ABOUT THIS TASK >> Beginning with the line that contains "Also changed, not shown: index.csv, 11", reproduce the remaining lines of the material exactly, up to and including the last one, but no pictures.

PROVIDED DATA >>
------------------------------

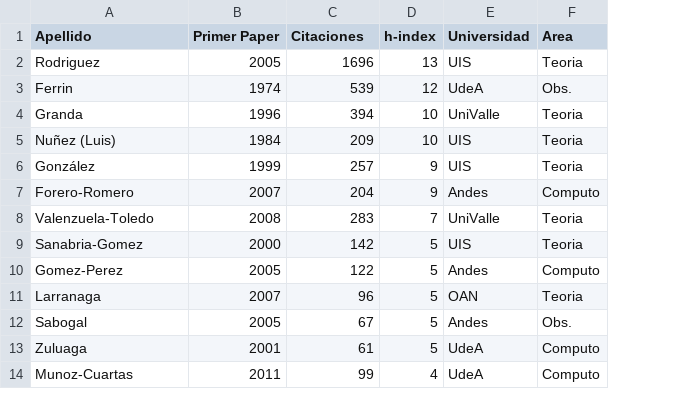
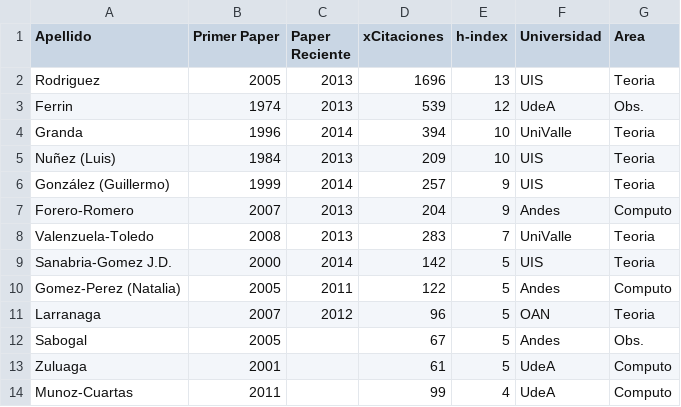
Before and after one commit to ColombianAstronomy/ProductividadAstronomica, a CSV file: ADS_stats_colombia.csv, drawn as a sheet; only a part is shown; addresses are those after the commit; the diff names each change by its address in the sheet, - before the commit and + after, or states it on an @@ line.

Commit message:
latest publication

```diff
--- a/ADS_stats_colombia.csv
+++ b/ADS_stats_colombia.csv
+column C (Paper Reciente), rows 2-11: 2013 | 2013 | 2014 | 2013 | 2014 | 2013 | 2013 | 2014 | 2011 | 2012
-D1: Citaciones
+D1: xCitaciones
-A6 (Apellido): González
+A6 (Apellido): González (Guillermo)
-A9 (Apellido): Sanabria-Gomez
+A9 (Apellido): Sanabria-Gomez J.D.
-A10 (Apellido): Gomez-Perez
+A10 (Apellido): Gomez-Perez (Natalia)
```
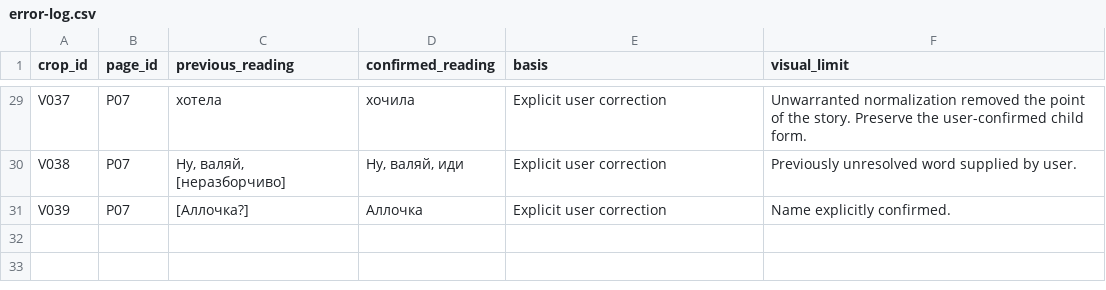
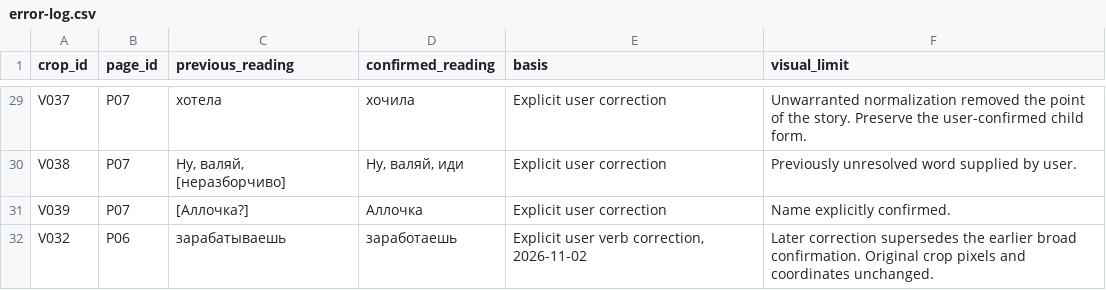
Before and after one commit to Minlos/handwriting-reference-library, a CSV file: error-log.csv, drawn as a sheet; only a part is shown, gaps mark what is left out.

Commit message:
Correct page 6 verb and score the original assistant transcript

```diff
--- a/error-log.csv
+++ b/error-log.csv
@@ -31 +31,2 @@ V038,P07,"Ну, валяй, [неразборчиво]","Ну, валяй, ид
 V039,P07,[Аллочка?],Аллочка,Explicit user correction,Name explicitly confirmed.
+V032,P06,зарабатываешь,заработаешь,"Explicit user verb correction, 2026-11-02",Later correction supersedes the earlier broad confirmation. Original crop pixels and coordinates unchanged.
```
Also changed, not shown: index.csv, 11 other files.
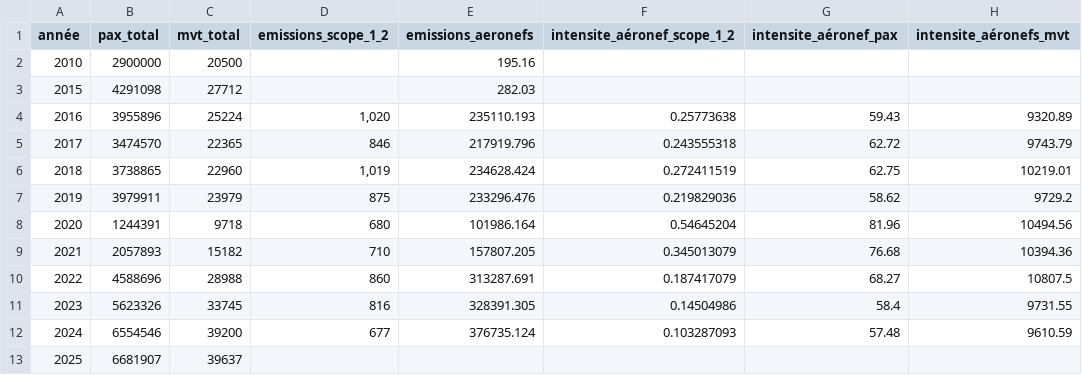
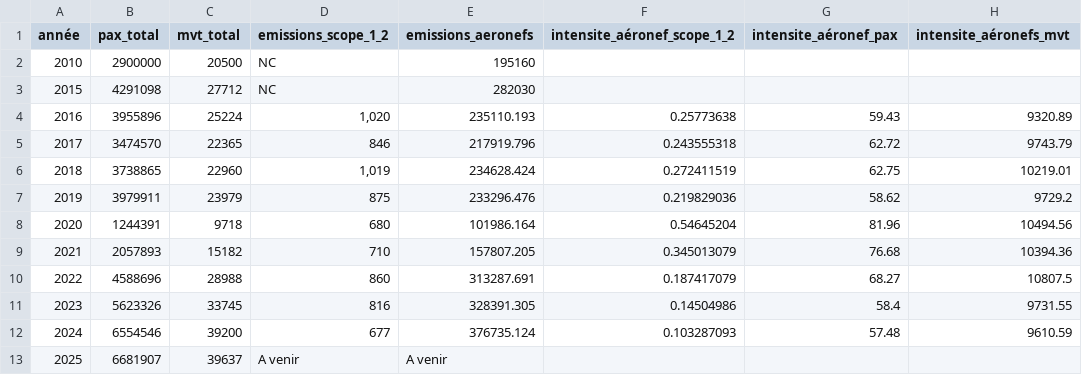
Before and after one commit to emissionscarbonebva-maker/bva-ges, a CSV file: data/EXPORT_yearly_total.csv, drawn as a sheet; only a part is shown; the diff names each change by its address in the sheet, - before the commit and + after, or states it on an @@ line.

```diff
--- a/data/EXPORT_yearly_total.csv
+++ b/data/EXPORT_yearly_total.csv
-D2:D3 (emissions_scope_1_2): (empty)
+D2:D3 (emissions_scope_1_2): NC
-E2 (emissions_aeronefs): 195.16
+E2 (emissions_aeronefs): 195160
-E3 (emissions_aeronefs): 282.03
+E3 (emissions_aeronefs): 282030
-D13 (emissions_scope_1_2): (empty)
+D13 (emissions_scope_1_2): A venir
-E13 (emissions_aeronefs): (empty)
+E13 (emissions_aeronefs): A venir
```
Also changed, not shown: 1 other file.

------------------------------

SOLUTION FOR THIS EXERCISE >>
Also changed, not shown: index.csv, 11 other files.
Before and after one commit to emissionscarbonebva-maker/bva-ges, a CSV file: data/EXPORT_yearly_total.csv, drawn as a sheet; only a part is shown; the diff names each change by its address in the sheet, - before the commit and + after, or states it on an @@ line.

```diff
--- a/data/EXPORT_yearly_total.csv
+++ b/data/EXPORT_yearly_total.csv
-D2:D3 (emissions_scope_1_2): (empty)
+D2:D3 (emissions_scope_1_2): NC
-E2 (emissions_aeronefs): 195.16
+E2 (emissions_aeronefs): 195160
-E3 (emissions_aeronefs): 282.03
+E3 (emissions_aeronefs): 282030
-D13 (emissions_scope_1_2): (empty)
+D13 (emissions_scope_1_2): A venir
-E13 (emissions_aeronefs): (empty)
+E13 (emissions_aeronefs): A venir
```
Also changed, not shown: 1 other file.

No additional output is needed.